Search the material below for the string "this" and copy each line where it appears.

■ **Supplied information**

::::

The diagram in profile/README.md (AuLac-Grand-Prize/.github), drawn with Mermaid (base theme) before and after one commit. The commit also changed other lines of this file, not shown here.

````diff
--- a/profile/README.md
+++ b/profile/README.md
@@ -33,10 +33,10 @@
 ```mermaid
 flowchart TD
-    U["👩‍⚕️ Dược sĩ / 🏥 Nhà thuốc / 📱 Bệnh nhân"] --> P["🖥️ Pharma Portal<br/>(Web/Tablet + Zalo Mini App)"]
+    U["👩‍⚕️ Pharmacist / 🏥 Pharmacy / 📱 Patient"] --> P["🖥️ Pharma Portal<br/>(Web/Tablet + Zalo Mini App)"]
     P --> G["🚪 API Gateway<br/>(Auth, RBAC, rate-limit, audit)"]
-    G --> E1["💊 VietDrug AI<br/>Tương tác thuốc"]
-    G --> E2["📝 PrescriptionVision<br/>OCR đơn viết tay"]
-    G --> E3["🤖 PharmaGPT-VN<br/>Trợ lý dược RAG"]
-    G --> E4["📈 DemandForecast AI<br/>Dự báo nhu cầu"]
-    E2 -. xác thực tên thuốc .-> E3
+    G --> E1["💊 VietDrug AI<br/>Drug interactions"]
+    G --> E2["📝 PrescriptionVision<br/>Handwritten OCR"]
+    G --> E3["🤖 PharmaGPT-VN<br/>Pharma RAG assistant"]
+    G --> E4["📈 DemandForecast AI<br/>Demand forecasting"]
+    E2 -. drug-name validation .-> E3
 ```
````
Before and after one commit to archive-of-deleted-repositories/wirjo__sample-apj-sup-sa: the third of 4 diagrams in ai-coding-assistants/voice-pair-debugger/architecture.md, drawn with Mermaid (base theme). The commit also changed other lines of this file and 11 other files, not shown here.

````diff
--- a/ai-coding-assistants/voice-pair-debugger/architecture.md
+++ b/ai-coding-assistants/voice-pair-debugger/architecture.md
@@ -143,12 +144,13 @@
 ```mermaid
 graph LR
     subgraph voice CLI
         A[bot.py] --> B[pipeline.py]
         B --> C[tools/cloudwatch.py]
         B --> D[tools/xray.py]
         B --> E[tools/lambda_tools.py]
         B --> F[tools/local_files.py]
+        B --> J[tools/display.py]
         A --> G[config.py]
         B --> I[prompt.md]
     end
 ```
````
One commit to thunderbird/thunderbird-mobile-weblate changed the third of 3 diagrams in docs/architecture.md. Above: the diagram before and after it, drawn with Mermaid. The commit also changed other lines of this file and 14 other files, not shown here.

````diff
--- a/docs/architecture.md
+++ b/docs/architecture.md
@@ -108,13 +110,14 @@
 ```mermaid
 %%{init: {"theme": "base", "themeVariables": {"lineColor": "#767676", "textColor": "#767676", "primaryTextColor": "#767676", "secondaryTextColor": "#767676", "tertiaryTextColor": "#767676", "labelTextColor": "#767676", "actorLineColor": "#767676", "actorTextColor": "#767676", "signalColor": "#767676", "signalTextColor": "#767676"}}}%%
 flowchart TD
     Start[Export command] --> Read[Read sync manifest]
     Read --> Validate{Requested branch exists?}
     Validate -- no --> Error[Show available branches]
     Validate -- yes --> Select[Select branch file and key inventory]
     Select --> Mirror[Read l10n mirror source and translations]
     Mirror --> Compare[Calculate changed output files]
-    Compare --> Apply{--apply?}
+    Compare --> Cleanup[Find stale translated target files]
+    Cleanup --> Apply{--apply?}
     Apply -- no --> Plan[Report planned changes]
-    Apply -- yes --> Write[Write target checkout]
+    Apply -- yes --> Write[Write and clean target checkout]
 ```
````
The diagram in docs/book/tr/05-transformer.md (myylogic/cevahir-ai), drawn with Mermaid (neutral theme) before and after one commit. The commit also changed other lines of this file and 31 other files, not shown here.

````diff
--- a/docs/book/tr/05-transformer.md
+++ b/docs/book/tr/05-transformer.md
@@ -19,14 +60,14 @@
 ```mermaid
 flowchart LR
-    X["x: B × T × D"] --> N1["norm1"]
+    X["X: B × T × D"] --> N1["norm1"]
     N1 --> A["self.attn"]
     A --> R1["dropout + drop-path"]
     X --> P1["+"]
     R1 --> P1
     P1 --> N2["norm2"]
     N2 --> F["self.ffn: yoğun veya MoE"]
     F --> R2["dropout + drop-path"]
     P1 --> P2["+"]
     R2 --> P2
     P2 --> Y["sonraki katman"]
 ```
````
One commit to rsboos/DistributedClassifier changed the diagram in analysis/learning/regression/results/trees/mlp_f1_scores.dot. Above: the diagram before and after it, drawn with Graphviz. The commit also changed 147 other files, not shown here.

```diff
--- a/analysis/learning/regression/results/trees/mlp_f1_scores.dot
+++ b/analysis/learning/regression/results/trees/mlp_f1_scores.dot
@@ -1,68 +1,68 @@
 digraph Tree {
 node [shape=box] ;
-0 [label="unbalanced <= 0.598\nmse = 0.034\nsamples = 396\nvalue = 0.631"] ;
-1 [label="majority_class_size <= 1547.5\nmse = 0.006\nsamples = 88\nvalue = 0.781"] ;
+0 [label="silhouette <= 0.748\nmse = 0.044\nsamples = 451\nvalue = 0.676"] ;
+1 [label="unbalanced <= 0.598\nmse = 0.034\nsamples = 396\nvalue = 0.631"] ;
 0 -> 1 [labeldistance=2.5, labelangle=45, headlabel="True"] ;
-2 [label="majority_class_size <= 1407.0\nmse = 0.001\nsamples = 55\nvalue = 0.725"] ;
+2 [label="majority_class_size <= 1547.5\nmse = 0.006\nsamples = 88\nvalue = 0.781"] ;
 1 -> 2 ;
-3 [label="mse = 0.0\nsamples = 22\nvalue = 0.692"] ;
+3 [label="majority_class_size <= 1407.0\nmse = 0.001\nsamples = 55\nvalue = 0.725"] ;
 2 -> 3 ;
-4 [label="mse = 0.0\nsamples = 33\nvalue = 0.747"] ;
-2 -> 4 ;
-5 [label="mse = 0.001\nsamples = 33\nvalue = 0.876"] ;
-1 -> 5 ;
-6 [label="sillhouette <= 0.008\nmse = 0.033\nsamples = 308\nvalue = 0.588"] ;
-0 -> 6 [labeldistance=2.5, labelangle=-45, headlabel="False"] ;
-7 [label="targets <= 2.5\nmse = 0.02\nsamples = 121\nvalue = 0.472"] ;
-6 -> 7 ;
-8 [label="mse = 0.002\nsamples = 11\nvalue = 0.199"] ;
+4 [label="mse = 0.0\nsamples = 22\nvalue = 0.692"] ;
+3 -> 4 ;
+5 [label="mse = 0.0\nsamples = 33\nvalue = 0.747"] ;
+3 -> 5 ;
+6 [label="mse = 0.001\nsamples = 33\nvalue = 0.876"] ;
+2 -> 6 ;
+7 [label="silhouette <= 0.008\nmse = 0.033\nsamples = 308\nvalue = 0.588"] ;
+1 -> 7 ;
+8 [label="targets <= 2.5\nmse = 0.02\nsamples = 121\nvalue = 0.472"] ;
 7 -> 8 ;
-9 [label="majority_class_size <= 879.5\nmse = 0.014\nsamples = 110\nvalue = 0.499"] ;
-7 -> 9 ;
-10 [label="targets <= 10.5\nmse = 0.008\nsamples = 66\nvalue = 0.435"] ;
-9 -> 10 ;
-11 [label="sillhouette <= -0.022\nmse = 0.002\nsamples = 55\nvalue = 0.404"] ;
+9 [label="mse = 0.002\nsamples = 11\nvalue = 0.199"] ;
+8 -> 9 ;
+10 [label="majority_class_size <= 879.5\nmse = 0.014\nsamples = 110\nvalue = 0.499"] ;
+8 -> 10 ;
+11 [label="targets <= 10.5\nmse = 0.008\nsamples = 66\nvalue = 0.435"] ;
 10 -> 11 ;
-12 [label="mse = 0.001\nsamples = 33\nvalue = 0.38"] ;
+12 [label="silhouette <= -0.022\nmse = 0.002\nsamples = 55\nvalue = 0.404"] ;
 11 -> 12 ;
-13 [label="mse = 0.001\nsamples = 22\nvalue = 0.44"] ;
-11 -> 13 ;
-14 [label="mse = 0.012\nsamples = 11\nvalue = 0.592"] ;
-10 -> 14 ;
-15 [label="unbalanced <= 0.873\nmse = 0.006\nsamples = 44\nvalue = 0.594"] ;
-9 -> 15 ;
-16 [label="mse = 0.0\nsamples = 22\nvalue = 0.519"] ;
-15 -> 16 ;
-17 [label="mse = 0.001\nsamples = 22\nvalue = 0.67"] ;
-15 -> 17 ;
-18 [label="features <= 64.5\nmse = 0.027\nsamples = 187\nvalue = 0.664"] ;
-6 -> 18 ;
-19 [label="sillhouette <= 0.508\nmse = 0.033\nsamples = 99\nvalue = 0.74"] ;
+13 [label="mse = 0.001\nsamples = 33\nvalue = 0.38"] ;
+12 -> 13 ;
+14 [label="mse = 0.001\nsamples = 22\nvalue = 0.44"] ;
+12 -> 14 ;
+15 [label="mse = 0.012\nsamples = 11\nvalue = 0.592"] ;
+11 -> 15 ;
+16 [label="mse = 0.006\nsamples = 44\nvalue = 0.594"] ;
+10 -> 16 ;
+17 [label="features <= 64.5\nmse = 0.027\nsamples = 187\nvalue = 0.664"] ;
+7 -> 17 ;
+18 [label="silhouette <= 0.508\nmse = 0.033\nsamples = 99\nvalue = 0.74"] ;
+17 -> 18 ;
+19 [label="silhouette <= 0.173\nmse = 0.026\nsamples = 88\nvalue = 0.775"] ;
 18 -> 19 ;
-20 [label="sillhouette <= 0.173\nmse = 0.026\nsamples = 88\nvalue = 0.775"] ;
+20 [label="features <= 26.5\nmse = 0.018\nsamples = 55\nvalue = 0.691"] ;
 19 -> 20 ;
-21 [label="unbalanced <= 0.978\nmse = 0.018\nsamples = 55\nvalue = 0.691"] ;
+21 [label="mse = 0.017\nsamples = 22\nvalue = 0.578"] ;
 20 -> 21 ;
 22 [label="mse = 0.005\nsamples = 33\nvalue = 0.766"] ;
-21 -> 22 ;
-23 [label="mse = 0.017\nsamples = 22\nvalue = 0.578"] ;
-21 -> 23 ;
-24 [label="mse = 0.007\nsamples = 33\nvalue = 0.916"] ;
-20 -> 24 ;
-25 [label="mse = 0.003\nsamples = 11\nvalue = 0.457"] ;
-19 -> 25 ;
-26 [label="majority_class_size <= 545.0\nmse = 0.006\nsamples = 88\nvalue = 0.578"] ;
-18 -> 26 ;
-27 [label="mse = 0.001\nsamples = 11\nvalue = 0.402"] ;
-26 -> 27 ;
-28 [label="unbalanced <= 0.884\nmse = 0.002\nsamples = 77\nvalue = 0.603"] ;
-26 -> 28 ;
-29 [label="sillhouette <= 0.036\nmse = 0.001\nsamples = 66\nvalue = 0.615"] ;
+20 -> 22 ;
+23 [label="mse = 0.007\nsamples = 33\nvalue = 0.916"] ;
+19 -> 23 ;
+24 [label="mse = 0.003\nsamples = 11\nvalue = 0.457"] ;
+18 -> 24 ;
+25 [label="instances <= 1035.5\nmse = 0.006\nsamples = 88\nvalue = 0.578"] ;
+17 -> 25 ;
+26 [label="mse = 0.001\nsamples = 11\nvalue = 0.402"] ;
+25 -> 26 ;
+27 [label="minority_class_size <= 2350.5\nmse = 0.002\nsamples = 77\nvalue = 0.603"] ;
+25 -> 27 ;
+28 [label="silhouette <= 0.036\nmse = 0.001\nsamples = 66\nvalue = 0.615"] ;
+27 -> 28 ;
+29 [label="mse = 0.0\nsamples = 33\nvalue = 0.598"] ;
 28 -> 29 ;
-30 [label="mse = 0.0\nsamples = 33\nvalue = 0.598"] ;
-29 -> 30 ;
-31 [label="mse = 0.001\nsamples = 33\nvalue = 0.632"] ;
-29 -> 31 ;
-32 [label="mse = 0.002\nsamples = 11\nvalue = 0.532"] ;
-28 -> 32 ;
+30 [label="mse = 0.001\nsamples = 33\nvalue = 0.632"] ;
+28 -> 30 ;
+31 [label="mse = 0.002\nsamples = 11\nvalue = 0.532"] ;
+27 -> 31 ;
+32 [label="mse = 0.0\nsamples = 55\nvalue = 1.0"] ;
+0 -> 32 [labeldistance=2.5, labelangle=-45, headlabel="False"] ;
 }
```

::::

■ **Problem solution**
The diagram in profile/README.md (AuLac-Grand-Prize/.github), drawn with Mermaid (base theme) before and after one commit. The commit also changed other lines of this file, not shown here.
Before and after one commit to archive-of-deleted-repositories/wirjo__sample-apj-sup-sa: the third of 4 diagrams in ai-coding-assistants/voice-pair-debugger/architecture.md, drawn with Mermaid (base theme). The commit also changed other lines of this file and 11 other files, not shown here.
One commit to thunderbird/thunderbird-mobile-weblate changed the third of 3 diagrams in docs/architecture.md. Above: the diagram before and after it, drawn with Mermaid. The commit also changed other lines of this file and 14 other files, not shown here.
The diagram in docs/book/tr/05-transformer.md (myylogic/cevahir-ai), drawn with Mermaid (neutral theme) before and after one commit. The commit also changed other lines of this file and 31 other files, not shown here.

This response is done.